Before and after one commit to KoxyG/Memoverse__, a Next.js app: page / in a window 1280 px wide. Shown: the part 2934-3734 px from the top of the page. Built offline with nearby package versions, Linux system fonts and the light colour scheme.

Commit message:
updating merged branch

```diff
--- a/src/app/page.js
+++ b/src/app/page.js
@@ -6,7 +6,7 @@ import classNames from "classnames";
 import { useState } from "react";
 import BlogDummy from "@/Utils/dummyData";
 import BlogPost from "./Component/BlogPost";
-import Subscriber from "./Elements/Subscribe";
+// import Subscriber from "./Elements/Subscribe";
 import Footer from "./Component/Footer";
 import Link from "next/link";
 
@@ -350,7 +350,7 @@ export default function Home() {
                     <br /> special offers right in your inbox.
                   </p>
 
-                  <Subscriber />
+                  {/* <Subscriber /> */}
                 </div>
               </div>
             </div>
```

———

*Brief*:
In the records above, some lines hold the word "Component"; copy each such line.

*Solution for this exercise*:
 import BlogPost from "./Component/BlogPost";
 import Footer from "./Component/Footer";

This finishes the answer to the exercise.